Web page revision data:
Segment Open
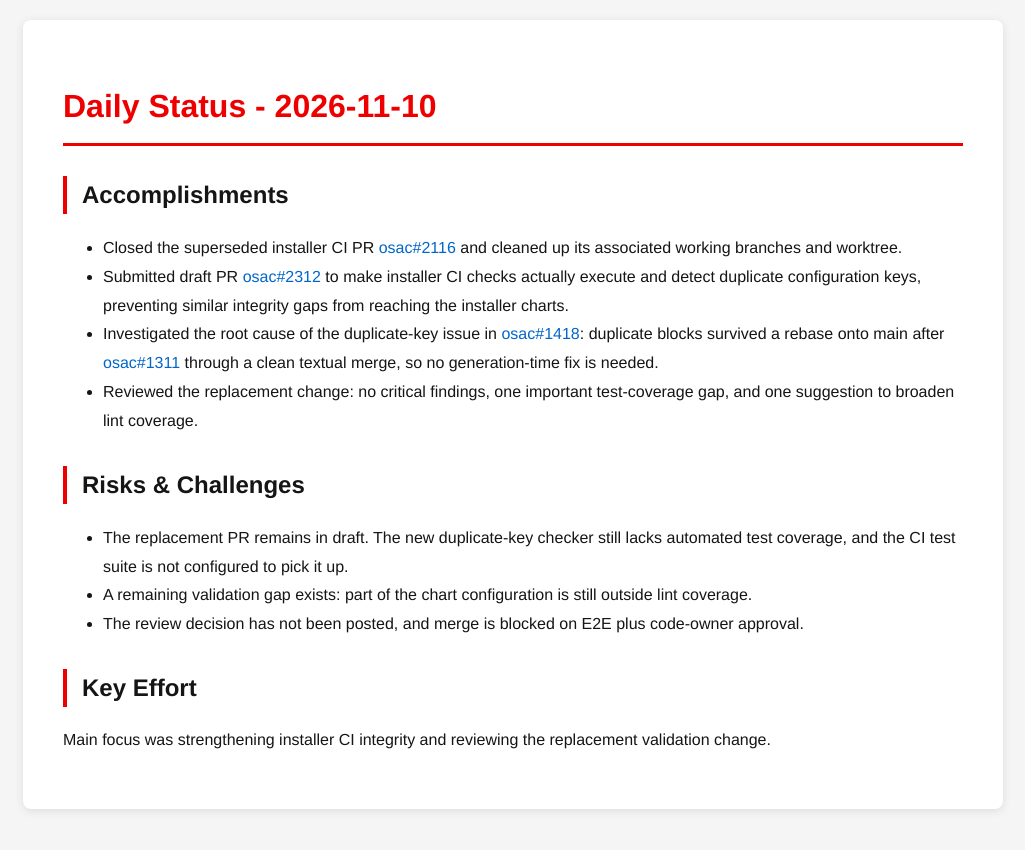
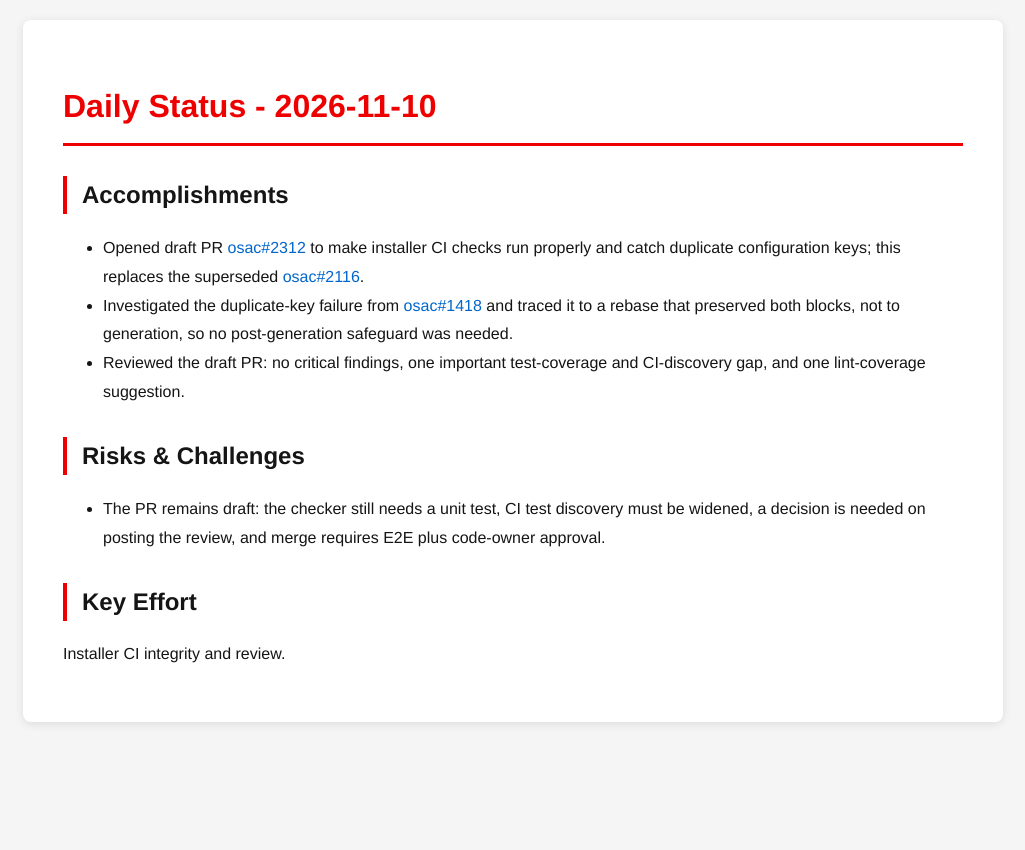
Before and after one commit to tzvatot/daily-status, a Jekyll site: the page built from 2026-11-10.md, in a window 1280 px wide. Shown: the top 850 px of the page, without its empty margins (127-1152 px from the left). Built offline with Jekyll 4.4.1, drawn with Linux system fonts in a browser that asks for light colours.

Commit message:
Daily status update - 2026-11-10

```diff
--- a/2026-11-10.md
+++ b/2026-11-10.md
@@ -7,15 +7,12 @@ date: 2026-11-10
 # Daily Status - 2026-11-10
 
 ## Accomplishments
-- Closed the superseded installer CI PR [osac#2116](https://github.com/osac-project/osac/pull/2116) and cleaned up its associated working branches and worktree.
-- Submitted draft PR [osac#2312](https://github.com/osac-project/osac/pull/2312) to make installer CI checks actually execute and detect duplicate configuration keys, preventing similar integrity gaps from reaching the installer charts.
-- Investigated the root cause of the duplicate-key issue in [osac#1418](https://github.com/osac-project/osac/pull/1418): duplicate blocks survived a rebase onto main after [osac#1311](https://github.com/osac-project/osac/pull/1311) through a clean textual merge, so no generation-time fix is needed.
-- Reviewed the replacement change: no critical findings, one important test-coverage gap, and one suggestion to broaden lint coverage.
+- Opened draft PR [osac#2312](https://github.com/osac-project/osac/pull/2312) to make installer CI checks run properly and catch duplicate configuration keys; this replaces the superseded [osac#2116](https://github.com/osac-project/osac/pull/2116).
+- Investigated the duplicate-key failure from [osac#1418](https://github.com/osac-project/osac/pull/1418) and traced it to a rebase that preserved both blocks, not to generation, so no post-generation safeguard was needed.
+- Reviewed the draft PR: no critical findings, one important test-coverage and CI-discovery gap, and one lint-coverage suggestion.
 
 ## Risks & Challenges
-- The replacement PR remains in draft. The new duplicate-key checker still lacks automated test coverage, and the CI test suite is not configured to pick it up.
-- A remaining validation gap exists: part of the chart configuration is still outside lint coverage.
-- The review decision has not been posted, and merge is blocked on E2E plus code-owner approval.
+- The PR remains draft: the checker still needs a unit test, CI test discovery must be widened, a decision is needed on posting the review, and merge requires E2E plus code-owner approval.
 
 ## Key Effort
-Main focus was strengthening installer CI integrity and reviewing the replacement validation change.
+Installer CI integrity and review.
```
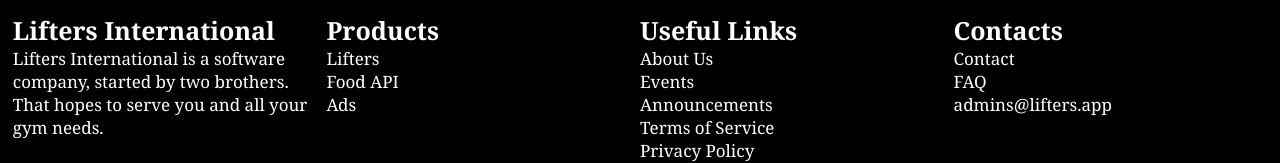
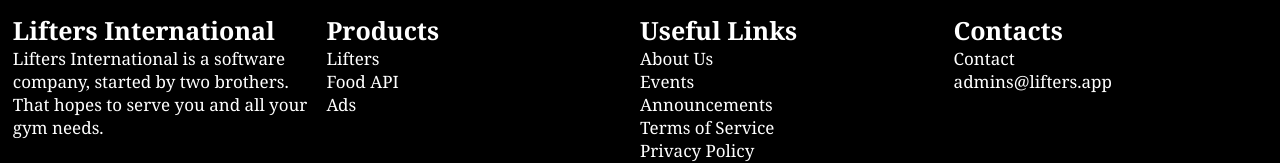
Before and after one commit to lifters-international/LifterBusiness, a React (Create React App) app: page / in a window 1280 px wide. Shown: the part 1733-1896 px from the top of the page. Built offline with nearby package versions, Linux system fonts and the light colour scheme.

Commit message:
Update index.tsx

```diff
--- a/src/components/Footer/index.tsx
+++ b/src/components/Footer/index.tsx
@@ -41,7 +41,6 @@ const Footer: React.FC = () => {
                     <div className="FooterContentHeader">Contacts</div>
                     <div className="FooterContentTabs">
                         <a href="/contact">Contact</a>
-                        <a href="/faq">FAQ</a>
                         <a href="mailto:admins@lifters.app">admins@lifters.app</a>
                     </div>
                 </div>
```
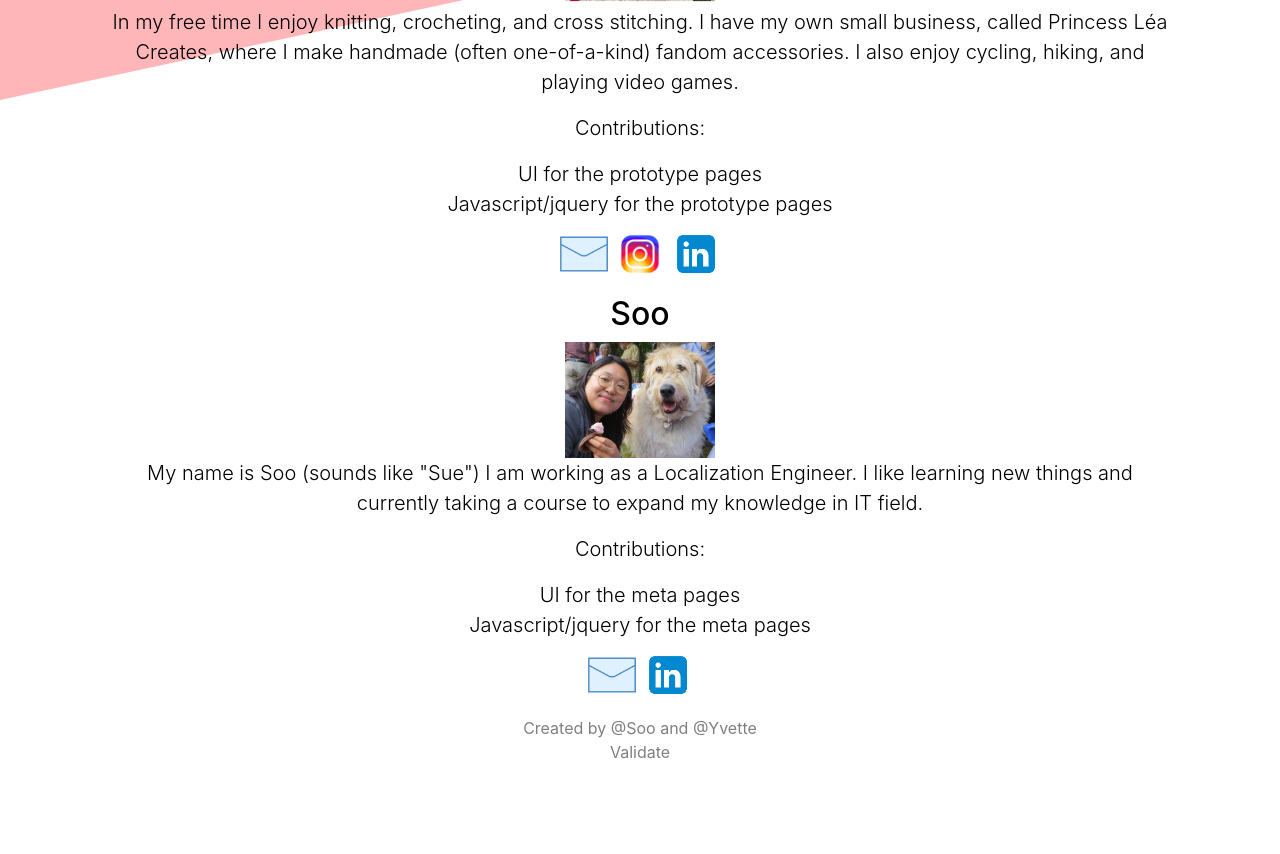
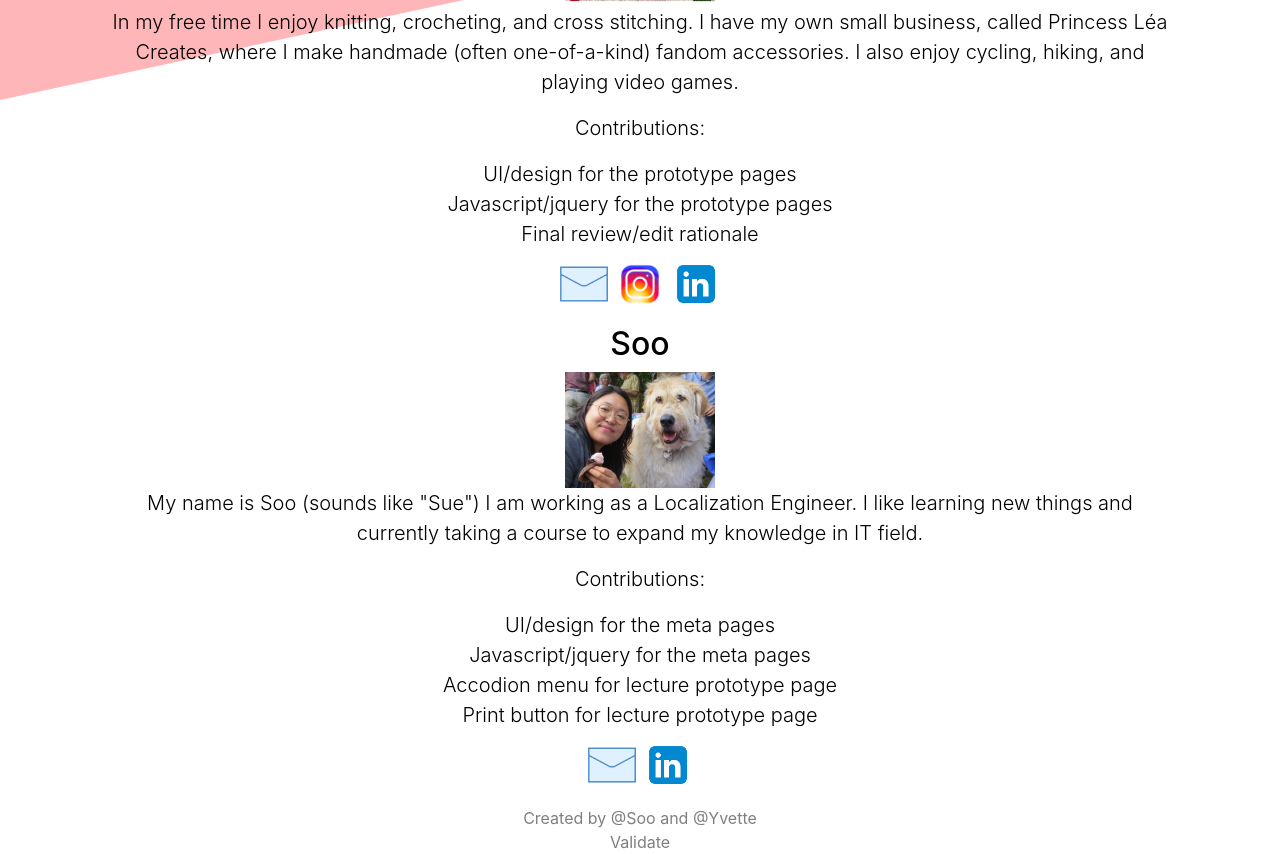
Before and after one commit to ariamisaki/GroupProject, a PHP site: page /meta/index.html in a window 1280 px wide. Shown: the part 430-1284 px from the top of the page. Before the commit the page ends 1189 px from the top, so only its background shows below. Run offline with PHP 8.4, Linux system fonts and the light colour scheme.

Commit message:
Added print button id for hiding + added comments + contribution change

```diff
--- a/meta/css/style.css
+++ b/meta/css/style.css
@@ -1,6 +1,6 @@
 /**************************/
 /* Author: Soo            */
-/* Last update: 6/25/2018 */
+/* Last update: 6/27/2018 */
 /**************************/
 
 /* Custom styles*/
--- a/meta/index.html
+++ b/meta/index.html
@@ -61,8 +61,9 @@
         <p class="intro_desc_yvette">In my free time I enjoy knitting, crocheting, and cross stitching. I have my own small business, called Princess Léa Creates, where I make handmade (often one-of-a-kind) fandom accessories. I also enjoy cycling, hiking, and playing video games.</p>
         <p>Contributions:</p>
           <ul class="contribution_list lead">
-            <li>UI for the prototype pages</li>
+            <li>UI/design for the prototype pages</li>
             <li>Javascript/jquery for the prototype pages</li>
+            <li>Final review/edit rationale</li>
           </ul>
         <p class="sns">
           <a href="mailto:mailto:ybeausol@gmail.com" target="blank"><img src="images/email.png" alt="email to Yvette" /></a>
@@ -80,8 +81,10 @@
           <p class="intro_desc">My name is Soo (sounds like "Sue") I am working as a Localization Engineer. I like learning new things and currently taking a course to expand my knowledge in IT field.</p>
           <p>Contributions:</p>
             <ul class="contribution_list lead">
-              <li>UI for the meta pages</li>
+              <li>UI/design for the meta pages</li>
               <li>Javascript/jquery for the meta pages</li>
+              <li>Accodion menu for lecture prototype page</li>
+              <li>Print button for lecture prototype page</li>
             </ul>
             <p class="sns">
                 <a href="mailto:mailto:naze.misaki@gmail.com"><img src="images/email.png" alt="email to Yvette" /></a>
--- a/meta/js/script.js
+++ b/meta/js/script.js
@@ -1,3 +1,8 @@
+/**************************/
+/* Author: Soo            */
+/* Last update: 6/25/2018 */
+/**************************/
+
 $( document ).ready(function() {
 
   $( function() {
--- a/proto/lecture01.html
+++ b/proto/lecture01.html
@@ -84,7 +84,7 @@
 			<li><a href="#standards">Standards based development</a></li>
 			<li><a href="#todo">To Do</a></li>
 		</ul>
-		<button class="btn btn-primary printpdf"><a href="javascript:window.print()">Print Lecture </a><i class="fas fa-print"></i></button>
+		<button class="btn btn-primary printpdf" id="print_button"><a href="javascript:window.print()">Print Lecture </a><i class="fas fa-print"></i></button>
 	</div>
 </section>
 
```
Segment Closed
Description of the task — Nothing but the records above, exact and without pictures, should appear in the answer.

Written response —
Before and after one commit to tzvatot/daily-status, a Jekyll site: the page built from 2026-11-10.md, in a window 1280 px wide. Shown: the top 850 px of the page, without its empty margins (127-1152 px from the left). Built offline with Jekyll 4.4.1, drawn with Linux system fonts in a browser that asks for light colours.

Commit message:
Daily status update - 2026-11-10

```diff
--- a/2026-11-10.md
+++ b/2026-11-10.md
@@ -7,15 +7,12 @@ date: 2026-11-10
 # Daily Status - 2026-11-10
 
 ## Accomplishments
-- Closed the superseded installer CI PR [osac#2116](https://github.com/osac-project/osac/pull/2116) and cleaned up its associated working branches and worktree.
-- Submitted draft PR [osac#2312](https://github.com/osac-project/osac/pull/2312) to make installer CI checks actually execute and detect duplicate configuration keys, preventing similar integrity gaps from reaching the installer charts.
-- Investigated the root cause of the duplicate-key issue in [osac#1418](https://github.com/osac-project/osac/pull/1418): duplicate blocks survived a rebase onto main after [osac#1311](https://github.com/osac-project/osac/pull/1311) through a clean textual merge, so no generation-time fix is needed.
-- Reviewed the replacement change: no critical findings, one important test-coverage gap, and one suggestion to broaden lint coverage.
+- Opened draft PR [osac#2312](https://github.com/osac-project/osac/pull/2312) to make installer CI checks run properly and catch duplicate configuration keys; this replaces the superseded [osac#2116](https://github.com/osac-project/osac/pull/2116).
+- Investigated the duplicate-key failure from [osac#1418](https://github.com/osac-project/osac/pull/1418) and traced it to a rebase that preserved both blocks, not to generation, so no post-generation safeguard was needed.
+- Reviewed the draft PR: no critical findings, one important test-coverage and CI-discovery gap, and one lint-coverage suggestion.
 
 ## Risks & Challenges
-- The replacement PR remains in draft. The new duplicate-key checker still lacks automated test coverage, and the CI test suite is not configured to pick it up.
-- A remaining validation gap exists: part of the chart configuration is still outside lint coverage.
-- The review decision has not been posted, and merge is blocked on E2E plus code-owner approval.
+- The PR remains draft: the checker still needs a unit test, CI test discovery must be widened, a decision is needed on posting the review, and merge requires E2E plus code-owner approval.
 
 ## Key Effort
-Main focus was strengthening installer CI integrity and reviewing the replacement validation change.
+Installer CI integrity and review.
```
Before and after one commit to lifters-international/LifterBusiness, a React (Create React App) app: page / in a window 1280 px wide. Shown: the part 1733-1896 px from the top of the page. Built offline with nearby package versions, Linux system fonts and the light colour scheme.

Commit message:
Update index.tsx

```diff
--- a/src/components/Footer/index.tsx
+++ b/src/components/Footer/index.tsx
@@ -41,7 +41,6 @@ const Footer: React.FC = () => {
                     <div className="FooterContentHeader">Contacts</div>
                     <div className="FooterContentTabs">
                         <a href="/contact">Contact</a>
-                        <a href="/faq">FAQ</a>
                         <a href="mailto:admins@lifters.app">admins@lifters.app</a>
                     </div>
                 </div>
```
Before and after one commit to ariamisaki/GroupProject, a PHP site: page /meta/index.html in a window 1280 px wide. Shown: the part 430-1284 px from the top of the page. Before the commit the page ends 1189 px from the top, so only its background shows below. Run offline with PHP 8.4, Linux system fonts and the light colour scheme.

Commit message:
Added print button id for hiding + added comments + contribution change

```diff
--- a/meta/css/style.css
+++ b/meta/css/style.css
@@ -1,6 +1,6 @@
 /**************************/
 /* Author: Soo            */
-/* Last update: 6/25/2018 */
+/* Last update: 6/27/2018 */
 /**************************/
 
 /* Custom styles*/
--- a/meta/index.html
+++ b/meta/index.html
@@ -61,8 +61,9 @@
         <p class="intro_desc_yvette">In my free time I enjoy knitting, crocheting, and cross stitching. I have my own small business, called Princess Léa Creates, where I make handmade (often one-of-a-kind) fandom accessories. I also enjoy cycling, hiking, and playing video games.</p>
         <p>Contributions:</p>
           <ul class="contribution_list lead">
-            <li>UI for the prototype pages</li>
+            <li>UI/design for the prototype pages</li>
             <li>Javascript/jquery for the prototype pages</li>
+            <li>Final review/edit rationale</li>
           </ul>
         <p class="sns">
           <a href="mailto:mailto:ybeausol@gmail.com" target="blank"><img src="images/email.png" alt="email to Yvette" /></a>
@@ -80,8 +81,10 @@
           <p class="intro_desc">My name is Soo (sounds like "Sue") I am working as a Localization Engineer. I like learning new things and currently taking a course to expand my knowledge in IT field.</p>
           <p>Contributions:</p>
             <ul class="contribution_list lead">
-              <li>UI for the meta pages</li>
+              <li>UI/design for the meta pages</li>
               <li>Javascript/jquery for the meta pages</li>
+              <li>Accodion menu for lecture prototype page</li>
+              <li>Print button for lecture prototype page</li>
             </ul>
             <p class="sns">
                 <a href="mailto:mailto:naze.misaki@gmail.com"><img src="images/email.png" alt="email to Yvette" /></a>
--- a/meta/js/script.js
+++ b/meta/js/script.js
@@ -1,3 +1,8 @@
+/**************************/
+/* Author: Soo            */
+/* Last update: 6/25/2018 */
+/**************************/
+
 $( document ).ready(function() {
 
   $( function() {
--- a/proto/lecture01.html
+++ b/proto/lecture01.html
@@ -84,7 +84,7 @@
 			<li><a href="#standards">Standards based development</a></li>
 			<li><a href="#todo">To Do</a></li>
 		</ul>
-		<button class="btn btn-primary printpdf"><a href="javascript:window.print()">Print Lecture </a><i class="fas fa-print"></i></button>
+		<button class="btn btn-primary printpdf" id="print_button"><a href="javascript:window.print()">Print Lecture </a><i class="fas fa-print"></i></button>
 	</div>
 </section>
 
```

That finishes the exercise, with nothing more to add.